↓↓↓

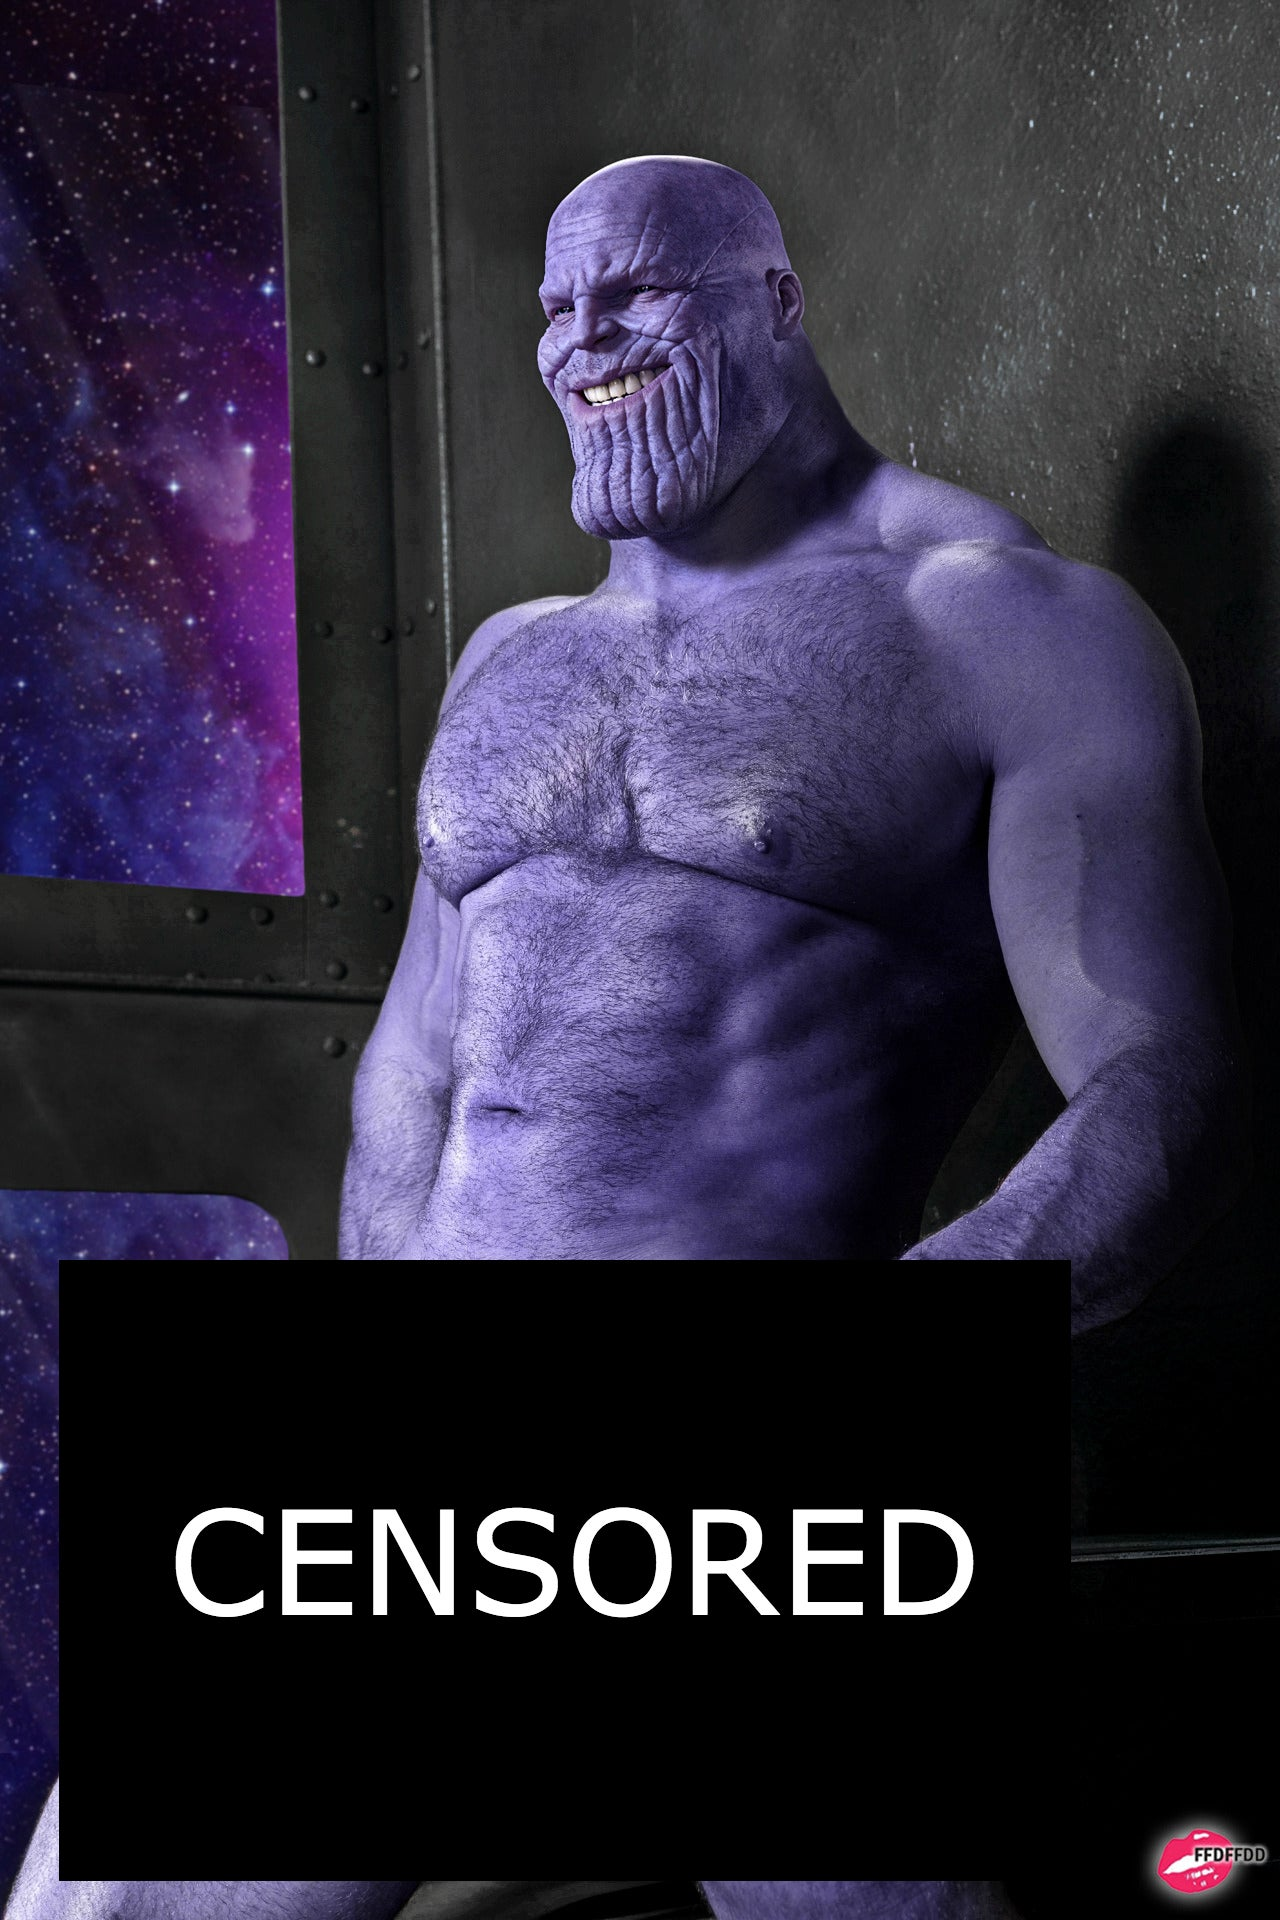
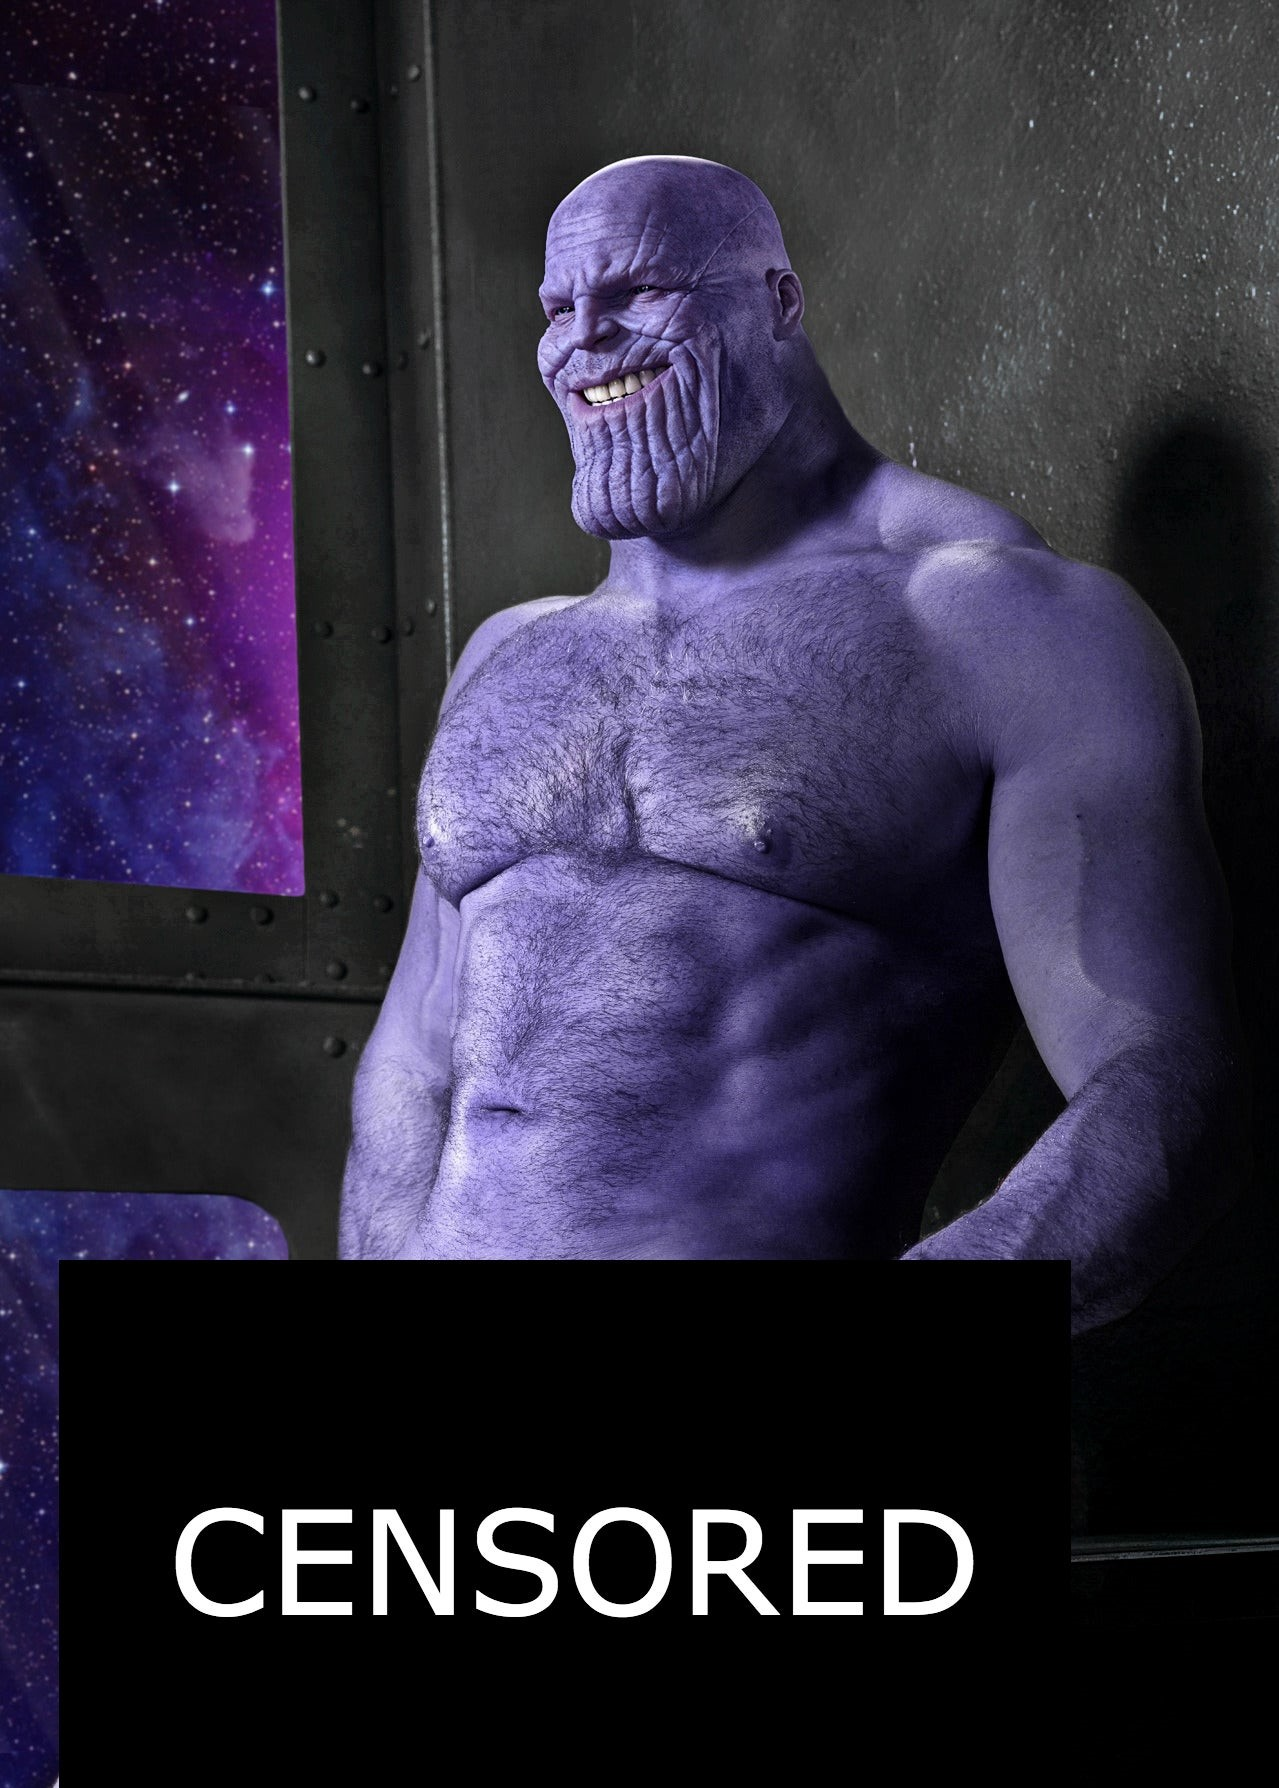
smaller buttons and fixed watermark on thanos

diff --git a/index.html b/index.html
@@ -42,7 +42,7 @@
                     <h3>
                         <a href="clickBait.html">  <!-- thanos button -->
                             <div class="container2">    
-                                <button class="btn-1"> Do Not Click Here </button>
+                                <button class="btn-1"> Thanos was right </button>
                             </div>
                         </a>
                     </h3>
@@ -61,10 +61,18 @@
             </div>
         </div>
     </div>
+
+
+
+
+
+    
+    
+    
+    
     <!-- always stays at the end-->
     <script src="https://unpkg.com/react@17/umd/react.development.js" crossorigin></script>
     <script src="https://unpkg.com/react-dom@17/umd/react-dom.development.js" crossorigin></script>
-
     <!-- Load our React component. -->
     <script src="index.js"></script>
     <script type="module" src="https://unpkg.com/ionicons@5.5.2/dist/ionicons/ionicons.esm.js"></script>

diff --git a/style.css b/style.css
@@ -96,21 +96,21 @@
 }
 
 .btn-1 {
-    width: 300px;
-    height: 100px; 
+    width: 150px;
+    height: 50px; 
     border: none;
     color: white;
     background-color: rgb(221, 80, 80);
-    border-radius: 4px;
+    border-radius: 15px;
     box-shadow: inset 0 0 0 0 rgb(red, green, blue);
     transition: ease-out 0.3s;
-    font-size: 2rem;
+    font-size: 1rem;
     outline: none;
     
 }
 
 .btn-1:hover{
-    box-shadow: inset 300px 0 0 0 #9f15ee;
+    box-shadow: inset 150px 0 0 0 #9f15ee;
     cursor: pointer;
     color: #000;
 }

diff --git a/clickBait.html b/clickBait.html
@@ -8,7 +8,7 @@
     <title>Document</title>
 </head>
 <h1>
-    <p style = "color: black;"> Lol, mad? </p>
+    <p style = "color: black;"> You really agreed? Here's your punishment </p>
 </h1>
 <body>
     <center><img src="thanos.jpg" alt="lol mad?" width = 30% ></center> <!-- thanos button -->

↑↑↑

**What the task requires:** What you produce should repeat the data word for word while omitting all images.

**Task solution:**
smaller buttons and fixed watermark on thanos

diff --git a/index.html b/index.html
@@ -42,7 +42,7 @@
                     <h3>
                         <a href="clickBait.html">  <!-- thanos button -->
                             <div class="container2">    
-                                <button class="btn-1"> Do Not Click Here </button>
+                                <button class="btn-1"> Thanos was right </button>
                             </div>
                         </a>
                     </h3>
@@ -61,10 +61,18 @@
             </div>
         </div>
     </div>
+
+
+
+
+
+    
+    
+    
+    
     <!-- always stays at the end-->
     <script src="https://unpkg.com/react@17/umd/react.development.js" crossorigin></script>
     <script src="https://unpkg.com/react-dom@17/umd/react-dom.development.js" crossorigin></script>
-
     <!-- Load our React component. -->
     <script src="index.js"></script>
     <script type="module" src="https://unpkg.com/ionicons@5.5.2/dist/ionicons/ionicons.esm.js"></script>

diff --git a/style.css b/style.css
@@ -96,21 +96,21 @@
 }
 
 .btn-1 {
-    width: 300px;
-    height: 100px; 
+    width: 150px;
+    height: 50px; 
     border: none;
     color: white;
     background-color: rgb(221, 80, 80);
-    border-radius: 4px;
+    border-radius: 15px;
     box-shadow: inset 0 0 0 0 rgb(red, green, blue);
     transition: ease-out 0.3s;
-    font-size: 2rem;
+    font-size: 1rem;
     outline: none;
     
 }
 
 .btn-1:hover{
-    box-shadow: inset 300px 0 0 0 #9f15ee;
+    box-shadow: inset 150px 0 0 0 #9f15ee;
     cursor: pointer;
     color: #000;
 }

diff --git a/clickBait.html b/clickBait.html
@@ -8,7 +8,7 @@
     <title>Document</title>
 </head>
 <h1>
-    <p style = "color: black;"> Lol, mad? </p>
+    <p style = "color: black;"> You really agreed? Here's your punishment </p>
 </h1>
 <body>
     <center><img src="thanos.jpg" alt="lol mad?" width = 30% ></center> <!-- thanos button -->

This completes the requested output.